Elan Lee, one of its creative principals, cites the 1997 movie The Game as an inspiration, as well as the Beatles' "Paul is dead" phenomenon.
Notably, in the classroom, ARGs can be effective tools for providing exigence on given topics and yield a collaborative and experiential learning environment.
In a contribution to a volume focusing on play and cities in Springer's Gaming Media and Social Effects series, Eddie Duggan (2017) provides an overview of pervasive games, and discusses characteristics in ARGs, LARPs, RPGs, assassination games and other games where the notion of the "magic circle" as elaborated by Salen and Zimmerman Ong's Hat/Incunabula was most likely started sometime around 1993, and also included most of the aforementioned design principles.
Players interact directly with characters in the game, solve plot-based challenges and puzzles, and collaborate as a community to analyze the story and coordinate real-life and online activities.
ARGs generally use multimedia, such as telephones, email and mail but rely on the Internet as the central binding medium.

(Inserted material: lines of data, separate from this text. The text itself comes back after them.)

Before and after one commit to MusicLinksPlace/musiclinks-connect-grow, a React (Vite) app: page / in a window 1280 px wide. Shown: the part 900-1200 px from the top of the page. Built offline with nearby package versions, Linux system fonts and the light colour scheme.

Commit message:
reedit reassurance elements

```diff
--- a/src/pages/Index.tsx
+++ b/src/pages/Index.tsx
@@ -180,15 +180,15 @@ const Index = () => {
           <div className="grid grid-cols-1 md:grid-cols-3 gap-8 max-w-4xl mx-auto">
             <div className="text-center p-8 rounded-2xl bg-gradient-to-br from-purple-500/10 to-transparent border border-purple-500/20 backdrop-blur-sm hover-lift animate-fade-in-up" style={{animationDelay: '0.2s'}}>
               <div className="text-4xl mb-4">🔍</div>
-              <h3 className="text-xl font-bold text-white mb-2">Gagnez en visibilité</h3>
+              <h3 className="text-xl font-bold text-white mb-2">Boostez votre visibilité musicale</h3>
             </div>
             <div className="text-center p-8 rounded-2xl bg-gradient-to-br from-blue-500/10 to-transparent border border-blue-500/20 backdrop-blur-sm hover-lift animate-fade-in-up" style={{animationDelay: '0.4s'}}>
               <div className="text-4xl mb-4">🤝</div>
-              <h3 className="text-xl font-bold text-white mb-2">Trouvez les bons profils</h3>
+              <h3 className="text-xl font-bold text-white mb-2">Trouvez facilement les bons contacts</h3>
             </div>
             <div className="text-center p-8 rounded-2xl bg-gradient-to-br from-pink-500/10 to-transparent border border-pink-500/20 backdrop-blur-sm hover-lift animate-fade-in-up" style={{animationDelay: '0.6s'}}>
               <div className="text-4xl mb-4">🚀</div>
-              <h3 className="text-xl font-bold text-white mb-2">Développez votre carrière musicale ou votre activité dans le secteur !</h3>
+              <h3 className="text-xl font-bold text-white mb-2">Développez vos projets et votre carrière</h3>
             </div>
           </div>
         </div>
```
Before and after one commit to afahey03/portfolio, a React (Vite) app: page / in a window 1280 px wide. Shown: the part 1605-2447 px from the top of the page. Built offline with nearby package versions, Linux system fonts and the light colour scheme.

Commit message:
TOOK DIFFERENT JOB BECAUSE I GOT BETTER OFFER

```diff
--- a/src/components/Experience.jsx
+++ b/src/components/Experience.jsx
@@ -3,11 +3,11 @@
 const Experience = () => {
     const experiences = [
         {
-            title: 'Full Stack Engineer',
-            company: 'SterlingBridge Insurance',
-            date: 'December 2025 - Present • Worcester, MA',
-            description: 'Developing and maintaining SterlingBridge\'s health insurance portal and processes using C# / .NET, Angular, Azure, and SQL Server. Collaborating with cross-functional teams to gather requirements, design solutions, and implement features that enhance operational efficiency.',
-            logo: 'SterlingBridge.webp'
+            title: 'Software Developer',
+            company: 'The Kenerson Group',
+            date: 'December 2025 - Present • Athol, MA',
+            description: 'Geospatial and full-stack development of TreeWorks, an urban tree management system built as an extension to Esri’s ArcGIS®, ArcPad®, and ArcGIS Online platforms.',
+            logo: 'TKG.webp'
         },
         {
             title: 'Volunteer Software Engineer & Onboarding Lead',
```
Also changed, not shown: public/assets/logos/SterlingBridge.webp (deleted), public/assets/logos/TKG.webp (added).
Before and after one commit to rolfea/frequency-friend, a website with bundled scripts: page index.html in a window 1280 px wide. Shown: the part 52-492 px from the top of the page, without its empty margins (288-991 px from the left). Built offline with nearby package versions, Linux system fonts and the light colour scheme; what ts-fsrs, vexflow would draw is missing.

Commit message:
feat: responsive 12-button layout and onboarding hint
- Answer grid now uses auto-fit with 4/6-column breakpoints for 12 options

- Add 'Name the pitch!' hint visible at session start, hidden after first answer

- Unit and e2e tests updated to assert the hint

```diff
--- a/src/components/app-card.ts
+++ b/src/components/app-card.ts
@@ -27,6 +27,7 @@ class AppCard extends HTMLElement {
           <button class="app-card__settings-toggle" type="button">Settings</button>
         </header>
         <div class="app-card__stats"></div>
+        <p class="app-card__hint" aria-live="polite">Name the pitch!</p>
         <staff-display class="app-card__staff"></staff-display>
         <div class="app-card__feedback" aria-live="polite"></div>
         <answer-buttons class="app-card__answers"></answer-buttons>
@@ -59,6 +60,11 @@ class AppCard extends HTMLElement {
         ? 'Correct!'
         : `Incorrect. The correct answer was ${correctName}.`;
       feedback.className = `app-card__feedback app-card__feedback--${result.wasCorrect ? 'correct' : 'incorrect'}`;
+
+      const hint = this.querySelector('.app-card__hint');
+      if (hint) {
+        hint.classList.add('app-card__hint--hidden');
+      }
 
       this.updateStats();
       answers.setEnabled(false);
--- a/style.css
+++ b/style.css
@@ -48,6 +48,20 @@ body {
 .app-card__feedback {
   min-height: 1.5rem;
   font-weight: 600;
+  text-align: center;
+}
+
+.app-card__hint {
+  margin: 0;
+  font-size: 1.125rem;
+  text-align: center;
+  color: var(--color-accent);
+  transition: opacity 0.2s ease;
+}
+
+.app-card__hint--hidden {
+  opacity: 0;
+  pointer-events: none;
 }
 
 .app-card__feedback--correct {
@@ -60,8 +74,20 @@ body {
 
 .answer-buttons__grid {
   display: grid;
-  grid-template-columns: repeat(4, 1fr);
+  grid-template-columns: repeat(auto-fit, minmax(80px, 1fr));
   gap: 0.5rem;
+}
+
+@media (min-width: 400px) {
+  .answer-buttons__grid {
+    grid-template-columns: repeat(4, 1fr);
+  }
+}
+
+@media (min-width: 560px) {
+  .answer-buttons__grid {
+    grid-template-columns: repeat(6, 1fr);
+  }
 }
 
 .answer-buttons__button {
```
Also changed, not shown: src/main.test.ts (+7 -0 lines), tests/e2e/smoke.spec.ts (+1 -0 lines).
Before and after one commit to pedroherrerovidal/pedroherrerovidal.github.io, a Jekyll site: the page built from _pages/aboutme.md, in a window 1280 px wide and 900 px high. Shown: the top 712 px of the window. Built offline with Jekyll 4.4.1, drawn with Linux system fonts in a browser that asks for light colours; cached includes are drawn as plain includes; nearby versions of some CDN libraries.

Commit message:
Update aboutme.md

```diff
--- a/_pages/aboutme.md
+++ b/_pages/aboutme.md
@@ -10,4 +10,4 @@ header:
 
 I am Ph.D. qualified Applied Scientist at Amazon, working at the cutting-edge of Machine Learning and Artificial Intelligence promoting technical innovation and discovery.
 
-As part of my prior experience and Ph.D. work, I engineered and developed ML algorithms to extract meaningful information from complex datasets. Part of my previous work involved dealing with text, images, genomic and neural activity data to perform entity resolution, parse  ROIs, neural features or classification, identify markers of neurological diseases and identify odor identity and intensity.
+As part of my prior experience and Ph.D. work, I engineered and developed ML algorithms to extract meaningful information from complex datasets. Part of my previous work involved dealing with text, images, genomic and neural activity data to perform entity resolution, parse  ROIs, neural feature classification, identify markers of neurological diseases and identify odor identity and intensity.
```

Dreadnot was a (non-commercial) ARG produced with a grant from the San Francisco Chronicle and published on in 1996.